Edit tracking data
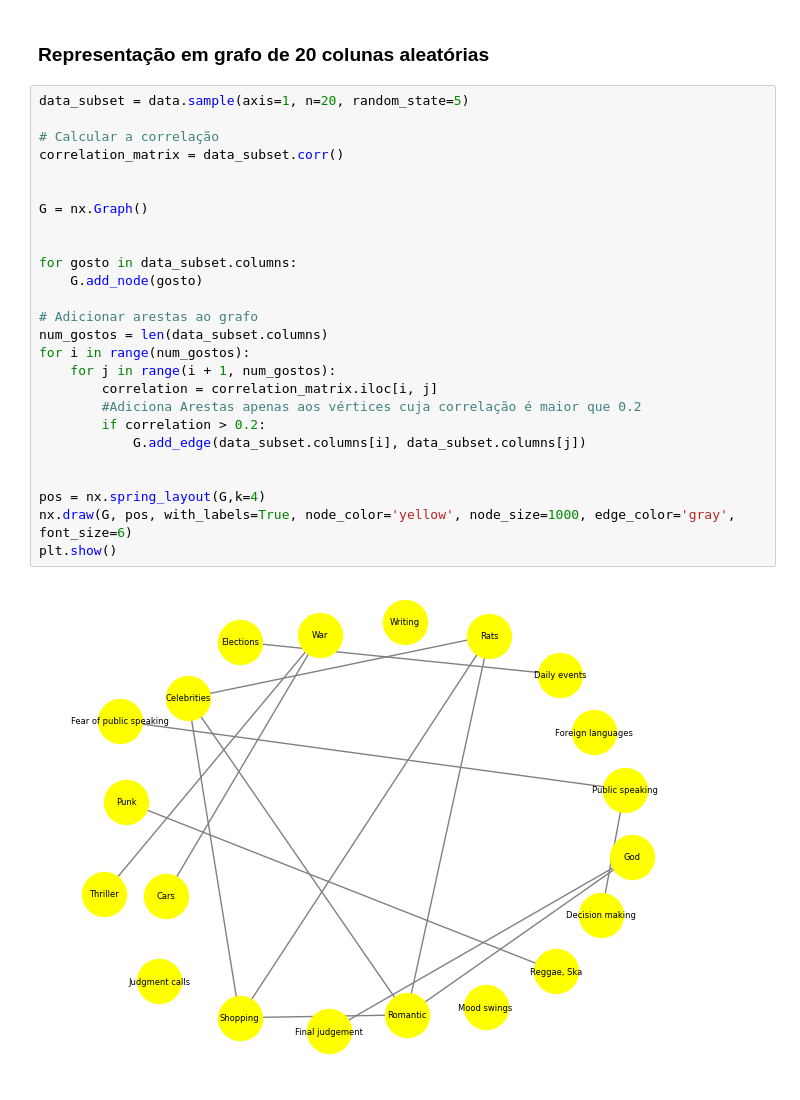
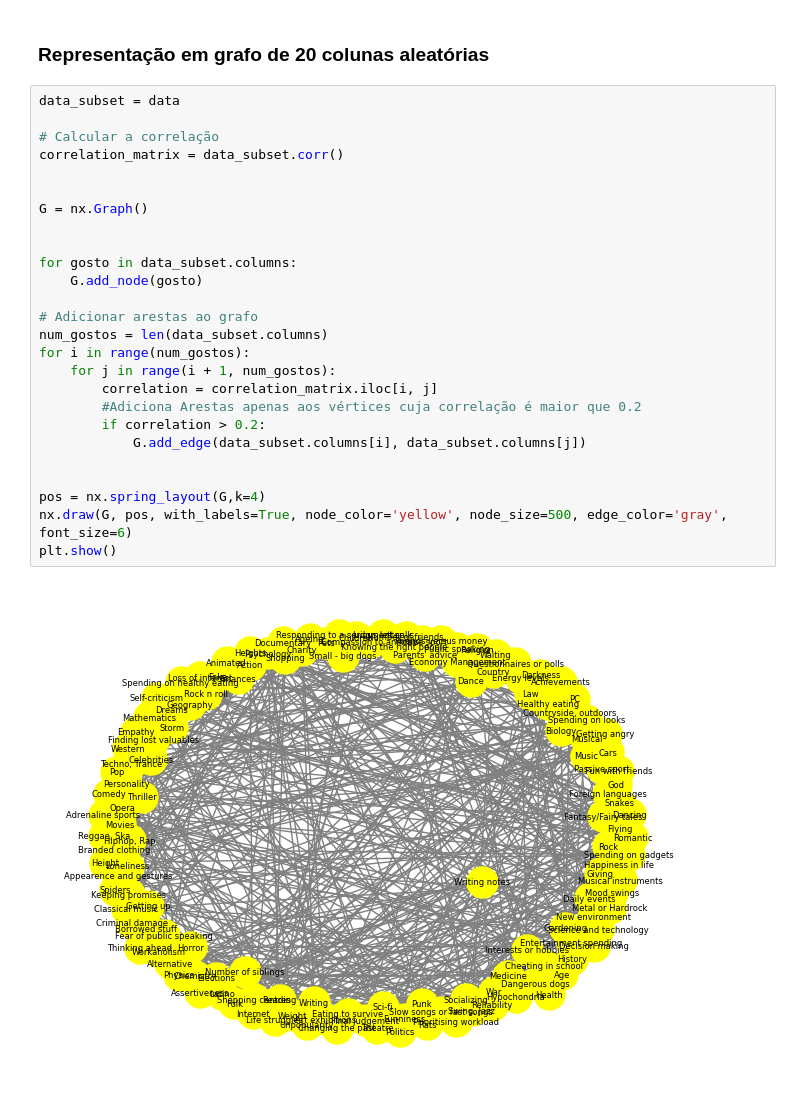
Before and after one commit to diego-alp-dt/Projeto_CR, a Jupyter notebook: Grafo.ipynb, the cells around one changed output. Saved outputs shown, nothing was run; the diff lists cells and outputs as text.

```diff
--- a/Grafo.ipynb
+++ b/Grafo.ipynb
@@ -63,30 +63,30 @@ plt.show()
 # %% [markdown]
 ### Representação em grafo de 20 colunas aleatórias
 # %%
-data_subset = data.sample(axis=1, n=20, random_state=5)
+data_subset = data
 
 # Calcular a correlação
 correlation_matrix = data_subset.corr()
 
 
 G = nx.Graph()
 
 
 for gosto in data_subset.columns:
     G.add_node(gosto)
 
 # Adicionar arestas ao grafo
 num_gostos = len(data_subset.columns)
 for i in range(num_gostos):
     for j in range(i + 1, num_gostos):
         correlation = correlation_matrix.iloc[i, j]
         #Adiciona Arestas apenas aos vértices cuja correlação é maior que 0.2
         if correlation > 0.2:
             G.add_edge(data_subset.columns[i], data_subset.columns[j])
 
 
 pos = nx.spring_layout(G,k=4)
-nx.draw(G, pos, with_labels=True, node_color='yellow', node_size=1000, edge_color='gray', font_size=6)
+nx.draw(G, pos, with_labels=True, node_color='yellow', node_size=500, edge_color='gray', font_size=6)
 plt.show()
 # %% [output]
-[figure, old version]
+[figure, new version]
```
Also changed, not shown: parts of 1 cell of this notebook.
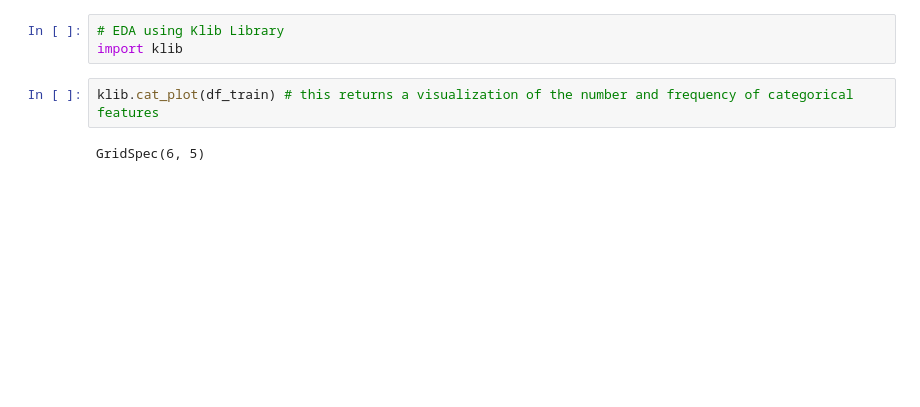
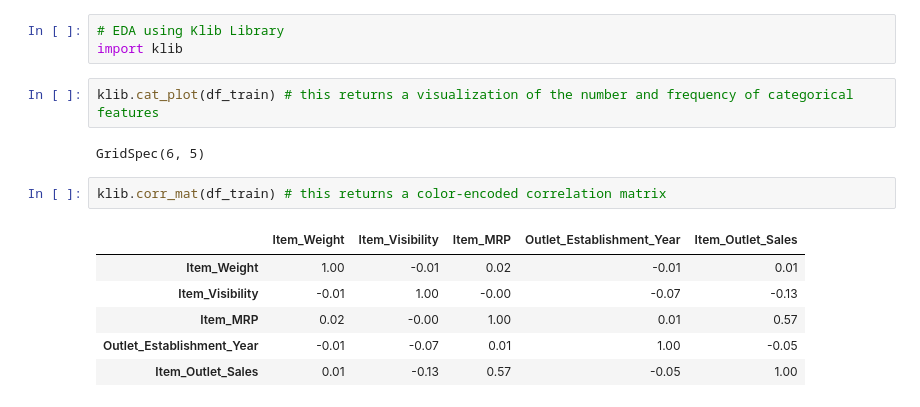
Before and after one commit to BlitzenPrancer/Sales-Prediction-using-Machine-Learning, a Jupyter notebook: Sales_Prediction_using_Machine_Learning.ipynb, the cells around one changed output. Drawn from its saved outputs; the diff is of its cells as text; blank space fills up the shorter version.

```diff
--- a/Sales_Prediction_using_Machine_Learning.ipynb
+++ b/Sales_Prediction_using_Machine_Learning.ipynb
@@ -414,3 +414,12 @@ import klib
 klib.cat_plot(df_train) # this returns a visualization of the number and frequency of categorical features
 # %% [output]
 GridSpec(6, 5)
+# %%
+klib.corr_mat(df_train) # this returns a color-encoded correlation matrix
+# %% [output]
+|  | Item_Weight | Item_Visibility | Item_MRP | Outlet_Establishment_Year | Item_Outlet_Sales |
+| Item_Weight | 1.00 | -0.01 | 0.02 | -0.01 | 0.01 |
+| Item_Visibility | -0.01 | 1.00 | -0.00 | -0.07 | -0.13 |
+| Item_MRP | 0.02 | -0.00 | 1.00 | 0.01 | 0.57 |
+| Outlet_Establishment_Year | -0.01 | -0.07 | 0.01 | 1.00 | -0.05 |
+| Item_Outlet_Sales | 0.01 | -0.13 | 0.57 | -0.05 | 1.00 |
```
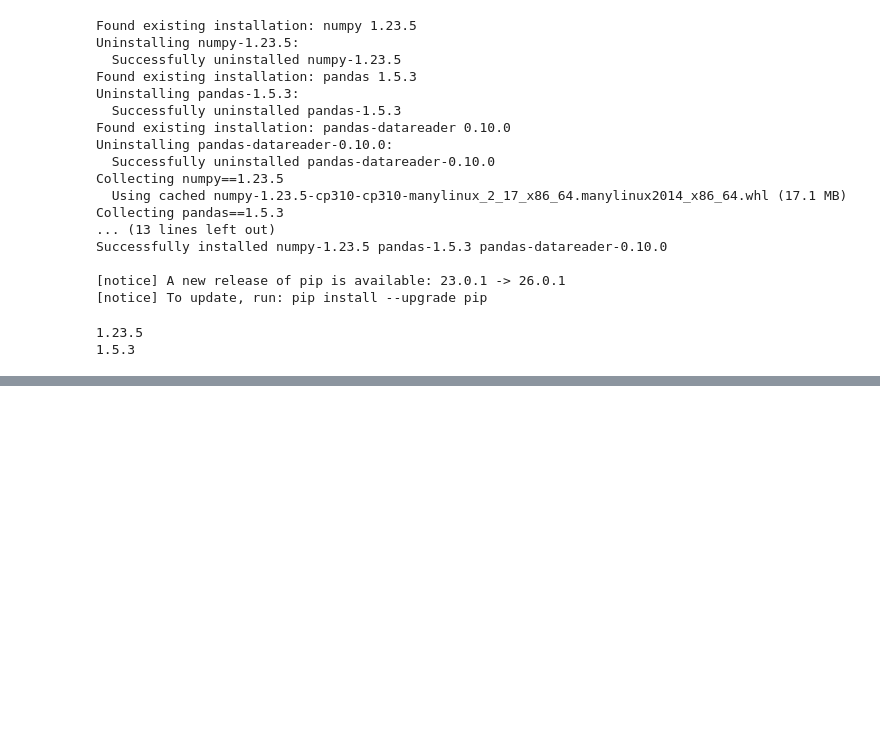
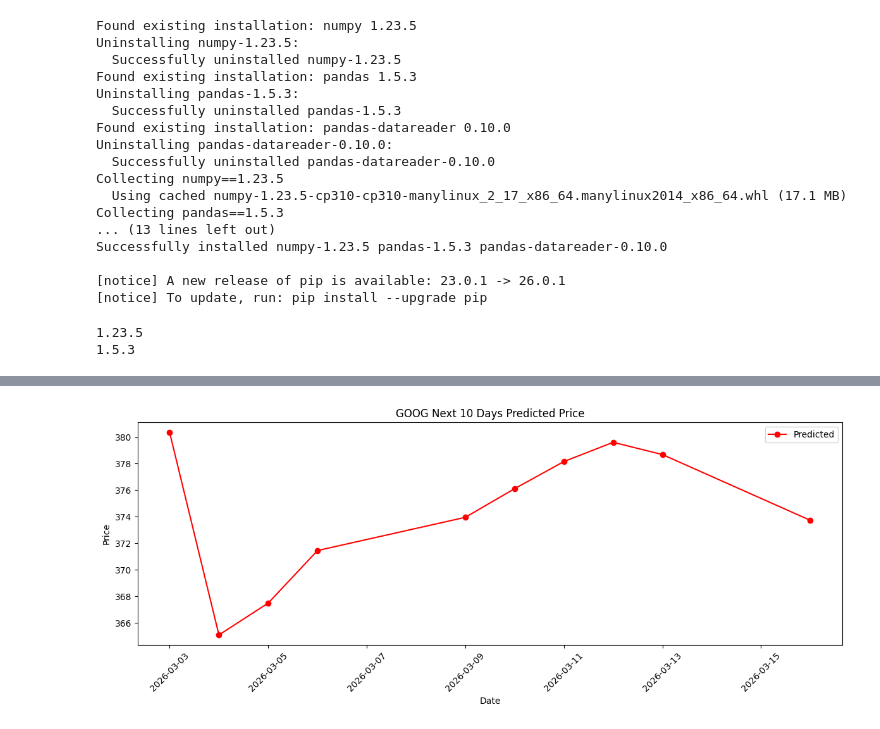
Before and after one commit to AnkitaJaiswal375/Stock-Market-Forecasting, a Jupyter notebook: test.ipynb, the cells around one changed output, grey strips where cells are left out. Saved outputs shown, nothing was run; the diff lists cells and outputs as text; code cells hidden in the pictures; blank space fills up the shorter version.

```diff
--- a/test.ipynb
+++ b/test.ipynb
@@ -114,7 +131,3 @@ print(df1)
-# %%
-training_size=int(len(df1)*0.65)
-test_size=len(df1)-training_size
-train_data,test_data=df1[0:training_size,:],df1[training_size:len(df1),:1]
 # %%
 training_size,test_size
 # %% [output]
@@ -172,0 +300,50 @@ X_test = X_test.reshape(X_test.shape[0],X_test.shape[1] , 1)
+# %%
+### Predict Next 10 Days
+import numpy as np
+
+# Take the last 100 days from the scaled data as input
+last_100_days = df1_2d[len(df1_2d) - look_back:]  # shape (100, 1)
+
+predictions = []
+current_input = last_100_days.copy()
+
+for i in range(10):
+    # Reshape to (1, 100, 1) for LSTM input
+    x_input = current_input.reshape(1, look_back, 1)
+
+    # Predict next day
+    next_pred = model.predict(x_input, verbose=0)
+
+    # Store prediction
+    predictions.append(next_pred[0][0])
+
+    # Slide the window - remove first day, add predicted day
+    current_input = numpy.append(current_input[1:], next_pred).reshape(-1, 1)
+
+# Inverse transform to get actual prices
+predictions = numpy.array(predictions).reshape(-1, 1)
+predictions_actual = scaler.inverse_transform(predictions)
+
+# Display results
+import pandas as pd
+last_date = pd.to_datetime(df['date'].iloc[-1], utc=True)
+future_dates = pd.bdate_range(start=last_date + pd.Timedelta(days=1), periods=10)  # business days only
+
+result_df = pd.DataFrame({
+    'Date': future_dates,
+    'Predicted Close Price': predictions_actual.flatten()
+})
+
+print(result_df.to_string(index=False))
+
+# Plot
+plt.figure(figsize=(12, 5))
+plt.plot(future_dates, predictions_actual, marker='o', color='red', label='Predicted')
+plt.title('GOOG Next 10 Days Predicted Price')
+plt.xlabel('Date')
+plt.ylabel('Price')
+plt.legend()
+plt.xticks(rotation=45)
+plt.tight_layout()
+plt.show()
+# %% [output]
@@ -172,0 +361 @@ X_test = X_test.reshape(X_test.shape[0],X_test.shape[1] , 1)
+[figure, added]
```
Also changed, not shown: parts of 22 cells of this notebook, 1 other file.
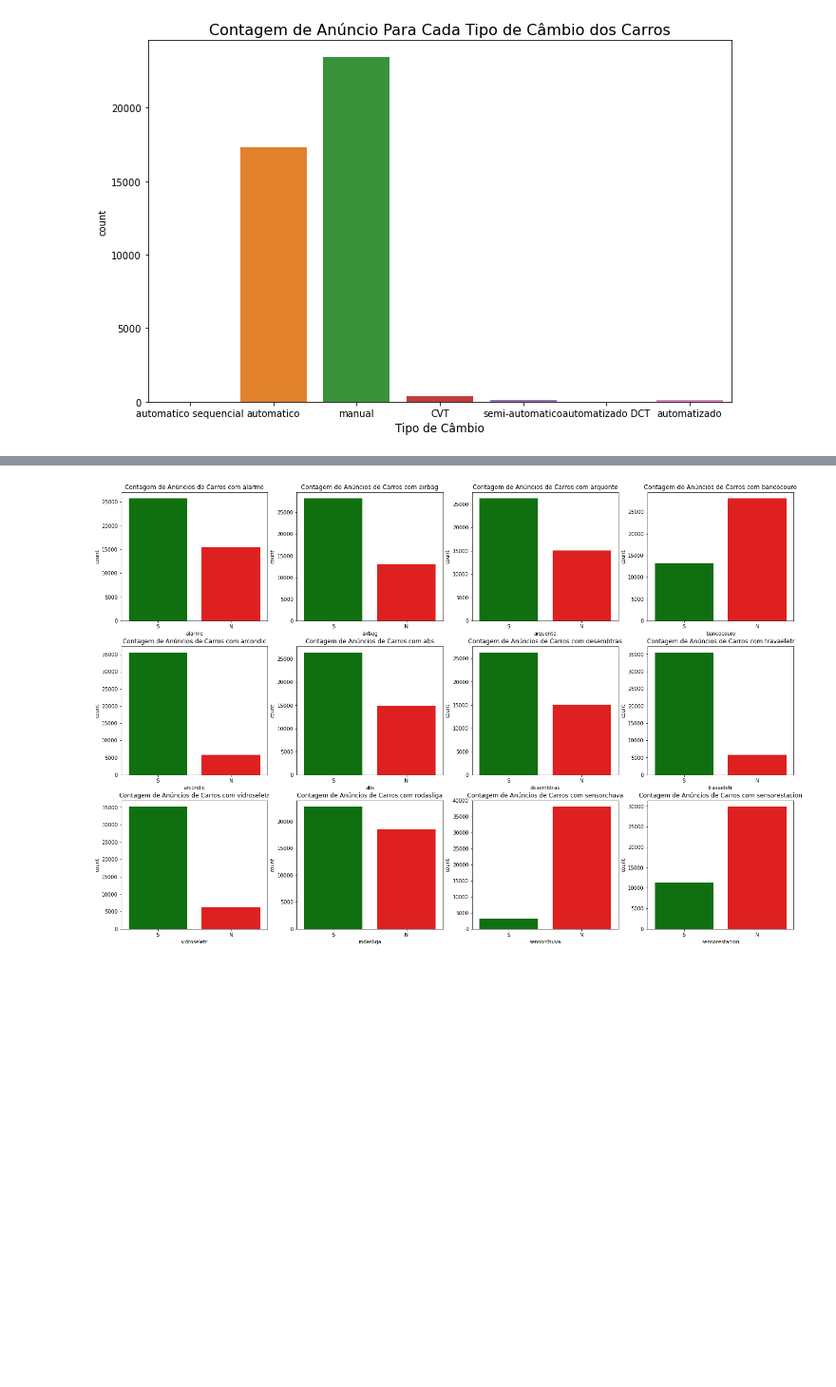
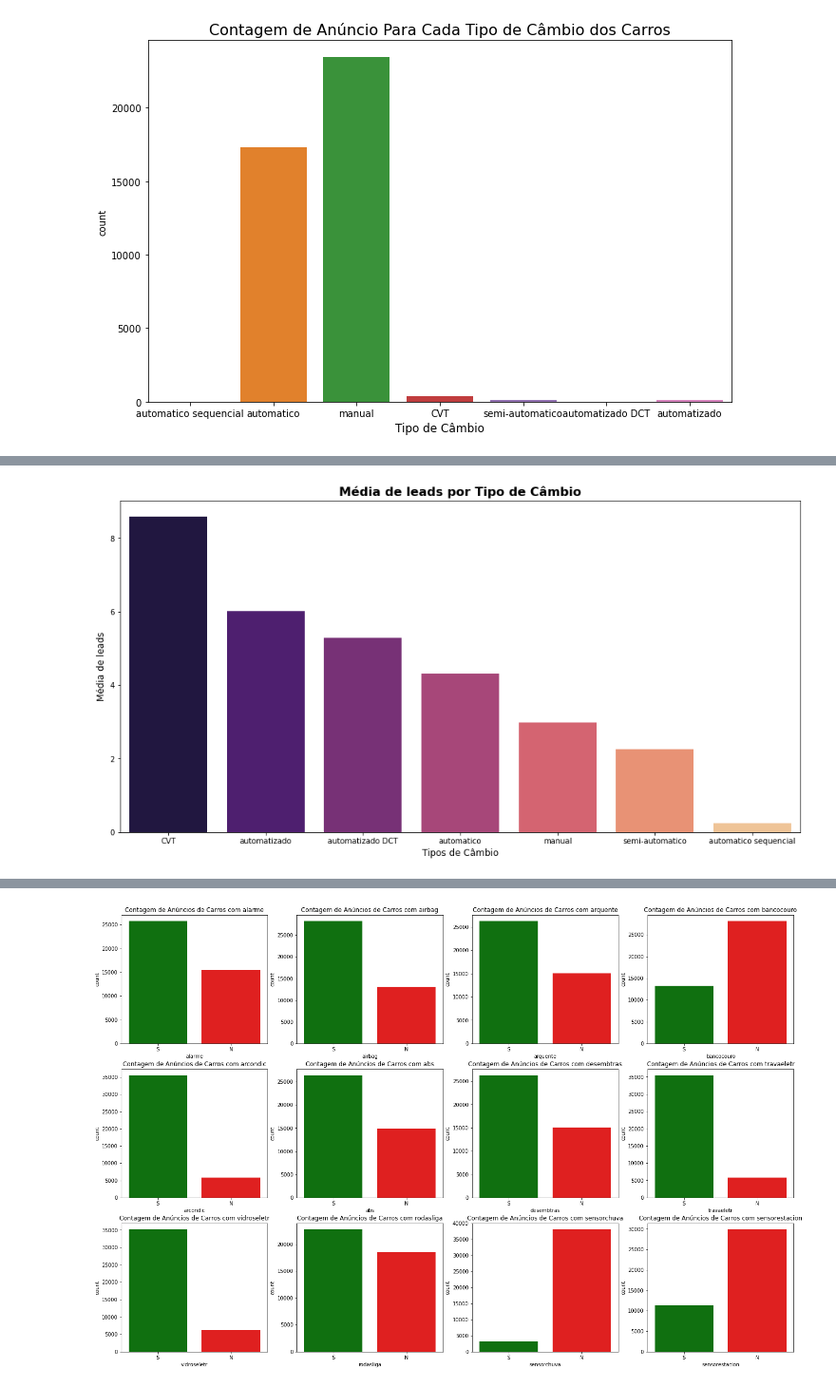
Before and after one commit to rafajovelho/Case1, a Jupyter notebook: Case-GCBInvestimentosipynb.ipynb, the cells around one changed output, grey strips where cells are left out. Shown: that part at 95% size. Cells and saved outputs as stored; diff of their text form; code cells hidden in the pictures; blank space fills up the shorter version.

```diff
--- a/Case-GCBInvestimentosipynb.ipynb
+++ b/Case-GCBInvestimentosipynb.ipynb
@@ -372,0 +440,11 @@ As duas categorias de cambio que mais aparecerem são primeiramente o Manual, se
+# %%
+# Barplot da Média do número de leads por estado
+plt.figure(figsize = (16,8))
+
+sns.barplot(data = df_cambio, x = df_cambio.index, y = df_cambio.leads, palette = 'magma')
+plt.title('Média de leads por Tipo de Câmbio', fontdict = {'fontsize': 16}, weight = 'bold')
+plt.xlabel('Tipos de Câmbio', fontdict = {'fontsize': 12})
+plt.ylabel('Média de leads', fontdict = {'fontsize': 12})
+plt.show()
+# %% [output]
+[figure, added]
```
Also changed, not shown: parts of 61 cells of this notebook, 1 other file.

__YOUR INSTRUCTIONS__.
Return from the data every line that holds "figure".

__ANSWER BOX__.
-[figure, old version]
+[figure, new version]
+plt.figure(figsize=(12, 5))
+[figure, added]
+plt.figure(figsize = (16,8))
+[figure, added]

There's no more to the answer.